__Problem description__. Lines in the data below that contain the word "Crew" are to be copied.

Start of Block

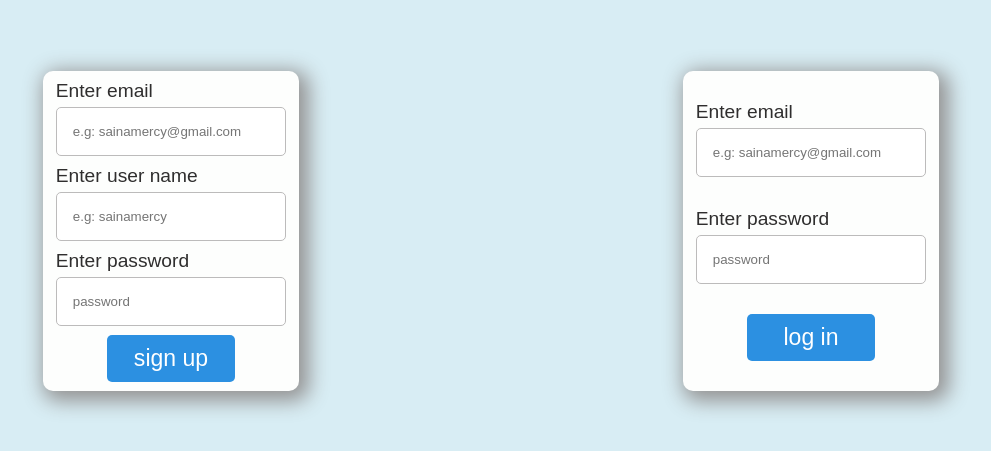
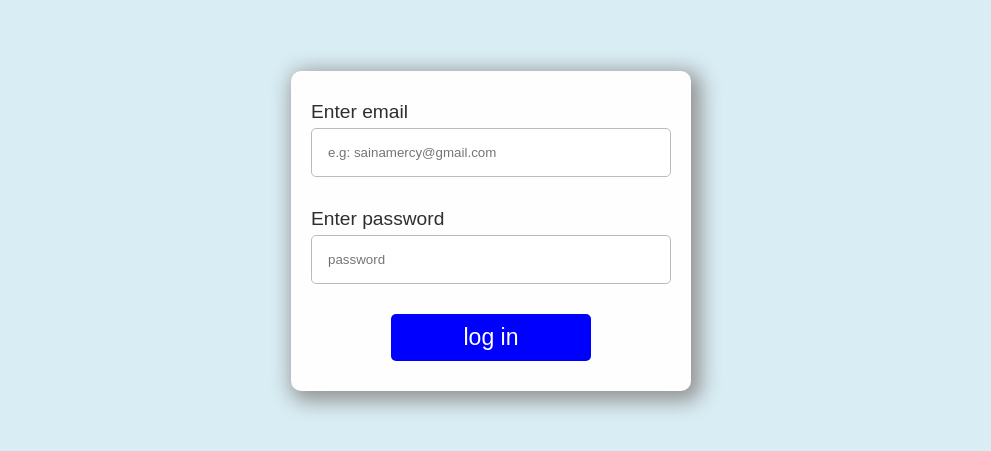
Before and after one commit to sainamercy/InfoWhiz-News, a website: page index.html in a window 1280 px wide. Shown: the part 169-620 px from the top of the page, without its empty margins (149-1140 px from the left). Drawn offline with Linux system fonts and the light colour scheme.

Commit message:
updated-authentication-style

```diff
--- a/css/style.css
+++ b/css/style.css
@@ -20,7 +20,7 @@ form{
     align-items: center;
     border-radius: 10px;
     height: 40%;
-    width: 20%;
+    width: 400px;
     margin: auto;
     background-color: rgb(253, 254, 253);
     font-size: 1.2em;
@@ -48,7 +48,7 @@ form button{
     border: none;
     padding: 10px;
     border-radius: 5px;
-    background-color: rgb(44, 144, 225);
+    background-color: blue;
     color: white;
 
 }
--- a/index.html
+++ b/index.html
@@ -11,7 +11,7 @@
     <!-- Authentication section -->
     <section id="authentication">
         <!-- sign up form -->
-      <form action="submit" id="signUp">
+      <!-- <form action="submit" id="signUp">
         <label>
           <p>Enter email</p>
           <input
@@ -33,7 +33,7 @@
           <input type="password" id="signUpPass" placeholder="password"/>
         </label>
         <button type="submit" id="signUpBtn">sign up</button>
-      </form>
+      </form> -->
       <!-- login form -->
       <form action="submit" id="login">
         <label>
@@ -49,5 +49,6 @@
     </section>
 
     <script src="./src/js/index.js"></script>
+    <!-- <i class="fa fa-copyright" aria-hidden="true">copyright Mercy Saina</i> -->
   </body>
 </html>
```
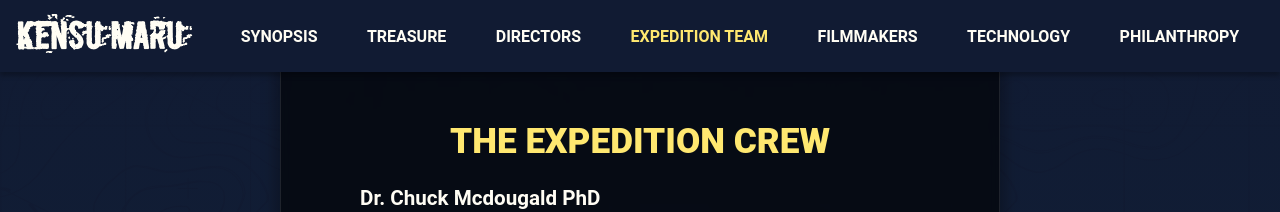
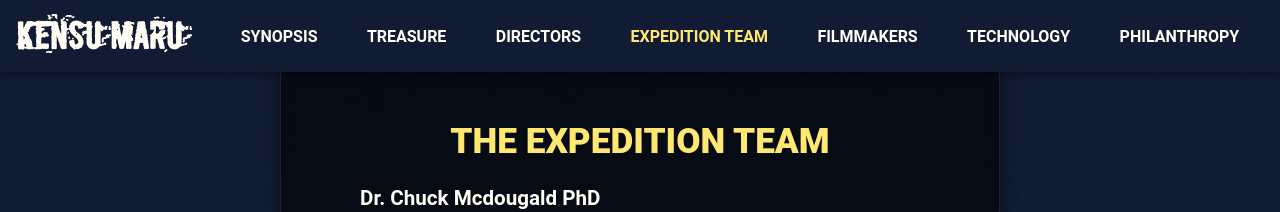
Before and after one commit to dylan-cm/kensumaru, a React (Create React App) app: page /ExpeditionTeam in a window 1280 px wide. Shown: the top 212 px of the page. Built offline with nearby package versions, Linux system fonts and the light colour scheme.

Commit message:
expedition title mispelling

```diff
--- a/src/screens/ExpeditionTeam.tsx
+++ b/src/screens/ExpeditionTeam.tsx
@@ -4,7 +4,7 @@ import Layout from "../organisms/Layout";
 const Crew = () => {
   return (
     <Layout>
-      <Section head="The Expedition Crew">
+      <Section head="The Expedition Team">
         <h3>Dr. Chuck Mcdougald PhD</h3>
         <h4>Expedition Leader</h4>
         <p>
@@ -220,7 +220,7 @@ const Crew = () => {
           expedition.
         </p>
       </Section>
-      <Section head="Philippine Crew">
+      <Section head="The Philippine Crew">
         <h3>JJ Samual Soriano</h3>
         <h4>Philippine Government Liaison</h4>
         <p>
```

End of Block

__Output for this task__.
 const Crew = () => {
-      <Section head="The Expedition Crew">
@@ -220,7 +220,7 @@ const Crew = () => {
-      <Section head="Philippine Crew">
+      <Section head="The Philippine Crew">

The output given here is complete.